Starr is likely to raise less scrutiny when it comes to his experience in water resources management. He was recommended as one of five candidates by the Office of Hawaiian Affairs.
In a letter to the governor, OHA’s chief executive wrote of Starr:
He is often sought after to participate in speaking engagements, conferences, and boards dealing with water and agricultural issues.
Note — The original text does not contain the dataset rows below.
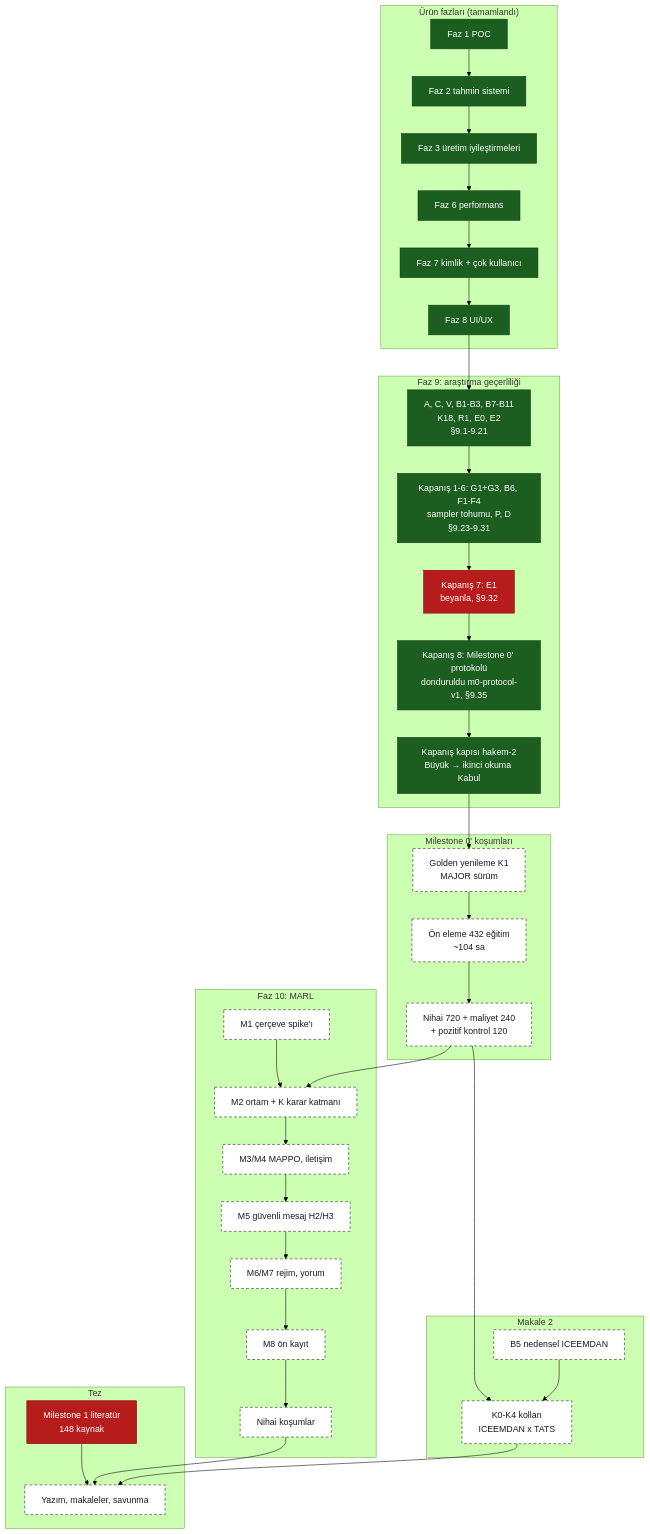
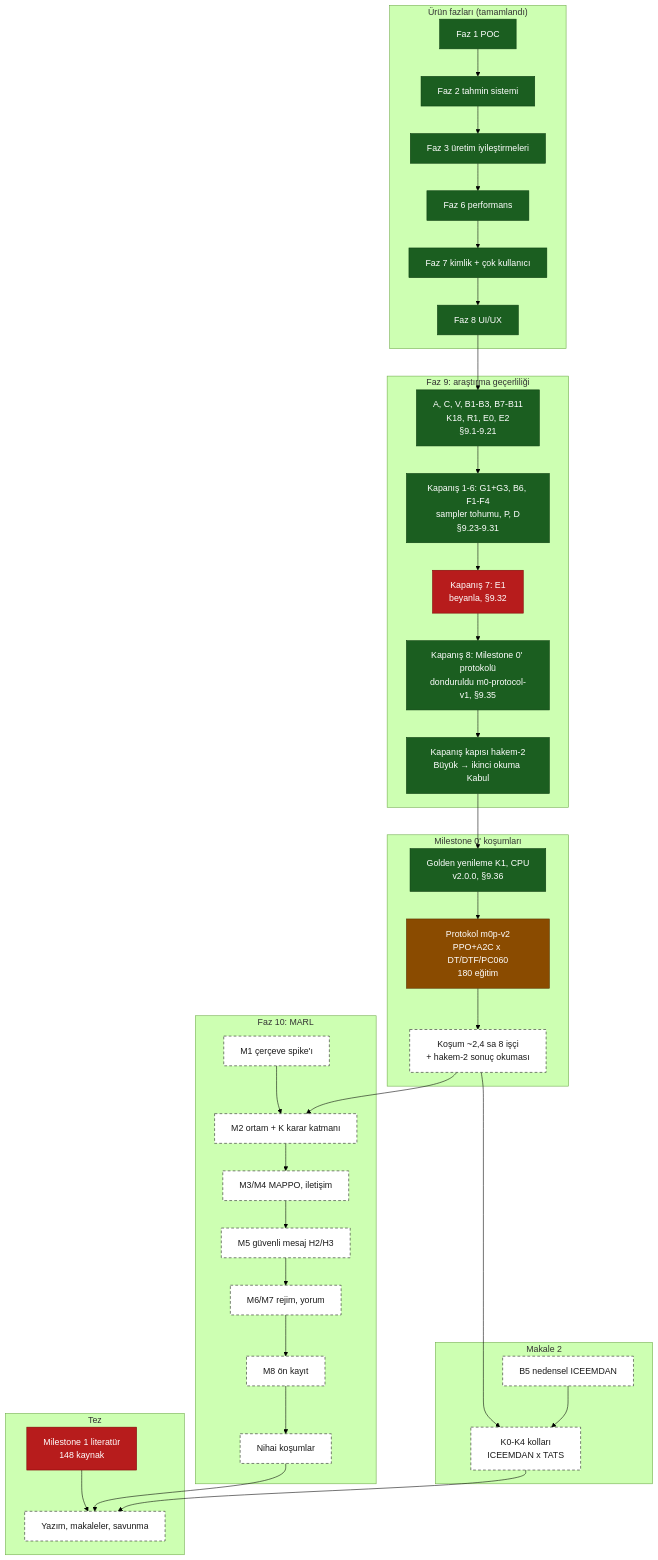
The second of 2 diagrams in docs/development/system-map.md (softdevcan/RL-Trading-Project), drawn with Mermaid (forest theme) before and after one commit. The commit also changed other lines of this file and 2 other files, not shown here.

First line of the commit message:
docs: plan §9.36 (golden CPU, Faz 10 kararlari, m0p-v2) + sistem haritasi; fix: isci defteri birlestirmesi

````diff
--- a/docs/development/system-map.md
+++ b/docs/development/system-map.md
@@ -112,61 +112,61 @@
 ```mermaid
 flowchart TB
   classDef done fill:#1b5e20,stroke:#0b3d10,color:#ffffff
   classDef partial fill:#b71c1c,stroke:#7f0000,color:#ffffff
   classDef active fill:#8a4b00,stroke:#5a3000,color:#ffffff
   classDef decision fill:#4a148c,stroke:#2a0060,color:#ffffff
   classDef planned fill:#ffffff,stroke:#1a1a1a,stroke-dasharray:5 4,color:#1a1a1a
 
   subgraph URUN["Ürün fazları (tamamlandı)"]
     F1["Faz 1 POC"]:::done
     F2["Faz 2 tahmin sistemi"]:::done
     F3["Faz 3 üretim iyileştirmeleri"]:::done
     F6["Faz 6 performans"]:::done
     F7["Faz 7 kimlik + çok kullanıcı"]:::done
     F8["Faz 8 UI/UX"]:::done
   end
 
   subgraph F9["Faz 9: araştırma geçerliliği"]
     P9A["A, C, V, B1-B3, B7-B11<br/>K18, R1, E0, E2<br/>§9.1-9.21"]:::done
     P9B["Kapanış 1-6: G1+G3, B6, F1-F4<br/>sampler tohumu, P, D<br/>§9.23-9.31"]:::done
     P9E["Kapanış 7: E1<br/>beyanla, §9.32"]:::partial
     P9M["Kapanış 8: Milestone 0' protokolü<br/>donduruldu m0-protocol-v1, §9.35"]:::done
     H2["Kapanış kapısı hakem-2<br/>Büyük → ikinci okuma Kabul"]:::done
   end
 
   subgraph M0["Milestone 0' koşumları"]
-    GOLD["Golden yenileme K1<br/>MAJOR sürüm"]:::planned
-    PRE["Ön eleme 432 eğitim<br/>~104 sa"]:::planned
-    FIN["Nihai 720 + maliyet 240<br/>+ pozitif kontrol 120"]:::planned
+    GOLD["Golden yenileme K1, CPU<br/>v2.0.0, §9.36"]:::done
+    PRE["Protokol m0p-v2<br/>PPO+A2C x DT/DTF/PC060<br/>180 eğitim"]:::active
+    FIN["Koşum ~2,4 sa 8 işçi<br/>+ hakem-2 sonuç okuması"]:::planned
   end
 
   subgraph M2P["Makale 2"]
     B5["B5 nedensel ICEEMDAN"]:::planned
     K0K4["K0-K4 kolları<br/>ICEEMDAN x TATS"]:::planned
   end
 
   subgraph F10["Faz 10: MARL"]
     M1["M1 çerçeve spike'ı"]:::planned
     M2["M2 ortam + K karar katmanı"]:::planned
     M34["M3/M4 MAPPO, iletişim"]:::planned
     M5["M5 güvenli mesaj H2/H3"]:::planned
     M67["M6/M7 rejim, yorum"]:::planned
     M8["M8 ön kayıt"]:::planned
     FINAL["Nihai koşumlar"]:::planned
   end
 
   subgraph TEZ["Tez"]
     T1["Milestone 1 literatür<br/>148 kaynak"]:::partial
     T4["Yazım, makaleler, savunma"]:::planned
   end
 
   F1 --> F2 --> F3 --> F6 --> F7 --> F8 --> P9A --> P9B --> P9E --> P9M --> H2
   H2 --> GOLD --> PRE --> FIN
   FIN --> K0K4
   B5 --> K0K4
   M1 --> M2
   FIN --> M2 --> M34 --> M5 --> M67 --> M8 --> FINAL
   T1 --> T4
   FINAL --> T4
   K0K4 --> T4
 ```
````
Through his extensive work on water management and sustainability projects, Mr. Starr would bring a different perspective to Hawaii’s water issues.
But some in the Native Hawaiian community are expected to raise concerns about whether Starr has the necessary experience.
The law requires that at least one member of the commission have experience in Native Hawaiian customary practices, which is a sore spot for the Native Hawaiian Legal Corp.
“That’s been a criteria that has never been observed in the past two governments,” said Murakami. “No one appointed has ever met the criteria that we can see.”
Starr replaces Lawrence Miike, who was viewed as holding the seat that required experience with Native Hawaiian traditions.
Carl Christensen, who applied unsuccessfully for a position on the water commission and said that Starr could be a good choice, also said that neither Starr nor Yamamura fulfilled that Native Hawaiian requirement.
Critics aren’t just questioning whether the appointees fulfill statutory requirements. They are also asking whether they were the most qualified applicants.
Christensen was senior Counsel to the U.S. Senate Committee on Indian Affairs for four years where he worked on Indian water rights cases, and he was a staff attorney for the Native Hawaiian Legal Corp. for a decade. He graduated cum laude from Harvard Law School.
T. Kaeo Duarte was also seen as a top candidate. He had support from OHA because of his extensive experience in water resource management. Duarte has a Ph.D. in environmental engineering from the Massachusetts Institute of Technology and a bachelors degree in civil and environmental engineering from Princeton University. He has worked extensively on local water projects.